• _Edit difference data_
══════

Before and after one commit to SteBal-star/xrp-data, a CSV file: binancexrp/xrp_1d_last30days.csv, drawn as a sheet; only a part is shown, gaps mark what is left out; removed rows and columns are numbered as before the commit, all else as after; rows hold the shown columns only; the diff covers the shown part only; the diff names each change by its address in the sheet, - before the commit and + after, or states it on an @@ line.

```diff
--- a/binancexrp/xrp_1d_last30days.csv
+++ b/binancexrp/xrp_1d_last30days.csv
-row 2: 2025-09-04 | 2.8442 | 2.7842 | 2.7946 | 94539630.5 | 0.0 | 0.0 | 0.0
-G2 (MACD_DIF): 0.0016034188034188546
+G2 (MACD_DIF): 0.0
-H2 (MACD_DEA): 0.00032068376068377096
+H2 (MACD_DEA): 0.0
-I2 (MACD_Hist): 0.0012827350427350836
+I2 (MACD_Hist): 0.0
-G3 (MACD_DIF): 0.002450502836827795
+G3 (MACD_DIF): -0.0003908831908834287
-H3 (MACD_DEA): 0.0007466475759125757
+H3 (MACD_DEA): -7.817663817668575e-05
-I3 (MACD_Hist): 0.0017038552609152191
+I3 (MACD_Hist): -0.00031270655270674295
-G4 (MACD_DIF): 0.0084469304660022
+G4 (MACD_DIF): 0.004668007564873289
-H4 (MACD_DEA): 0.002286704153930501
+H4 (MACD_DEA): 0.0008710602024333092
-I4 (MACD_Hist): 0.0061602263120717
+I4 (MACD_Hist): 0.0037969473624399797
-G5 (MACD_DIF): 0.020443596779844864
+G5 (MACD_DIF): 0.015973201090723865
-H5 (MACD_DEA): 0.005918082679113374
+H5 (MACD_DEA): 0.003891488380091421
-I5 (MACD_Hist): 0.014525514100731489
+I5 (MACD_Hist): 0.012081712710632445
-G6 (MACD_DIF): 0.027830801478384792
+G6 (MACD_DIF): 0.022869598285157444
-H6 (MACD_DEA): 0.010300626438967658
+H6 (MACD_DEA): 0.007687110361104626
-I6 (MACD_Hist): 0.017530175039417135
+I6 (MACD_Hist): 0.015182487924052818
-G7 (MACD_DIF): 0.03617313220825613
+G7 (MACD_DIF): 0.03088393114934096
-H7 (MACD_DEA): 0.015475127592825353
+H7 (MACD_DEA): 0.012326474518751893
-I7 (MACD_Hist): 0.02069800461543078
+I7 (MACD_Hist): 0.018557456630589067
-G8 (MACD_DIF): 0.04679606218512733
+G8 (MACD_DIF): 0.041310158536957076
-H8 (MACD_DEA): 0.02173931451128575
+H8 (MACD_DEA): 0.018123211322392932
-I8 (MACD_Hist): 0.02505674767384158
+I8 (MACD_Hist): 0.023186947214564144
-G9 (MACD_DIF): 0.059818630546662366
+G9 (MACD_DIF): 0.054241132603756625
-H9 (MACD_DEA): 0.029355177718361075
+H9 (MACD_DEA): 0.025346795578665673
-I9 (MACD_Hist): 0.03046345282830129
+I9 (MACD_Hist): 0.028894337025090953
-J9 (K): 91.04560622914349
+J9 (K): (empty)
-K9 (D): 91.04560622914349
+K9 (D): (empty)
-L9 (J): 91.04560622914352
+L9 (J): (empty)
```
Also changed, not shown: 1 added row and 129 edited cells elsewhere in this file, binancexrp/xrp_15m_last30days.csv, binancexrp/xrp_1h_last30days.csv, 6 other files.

══════

• _EXERCISE DESCRIPTION_
All lines with the word "binancexrp" are needed; pull them from the entries and copy each.

• _SOLUTION FOR THIS PROBLEM_
Before and after one commit to SteBal-star/xrp-data, a CSV file: binancexrp/xrp_1d_last30days.csv, drawn as a sheet; only a part is shown, gaps mark what is left out; removed rows and columns are numbered as before the commit, all else as after; rows hold the shown columns only; the diff covers the shown part only; the diff names each change by its address in the sheet, - before the commit and + after, or states it on an @@ line.
--- a/binancexrp/xrp_1d_last30days.csv
+++ b/binancexrp/xrp_1d_last30days.csv
Also changed, not shown: 1 added row and 129 edited cells elsewhere in this file, binancexrp/xrp_15m_last30days.csv, binancexrp/xrp_1h_last30days.csv, 6 other files.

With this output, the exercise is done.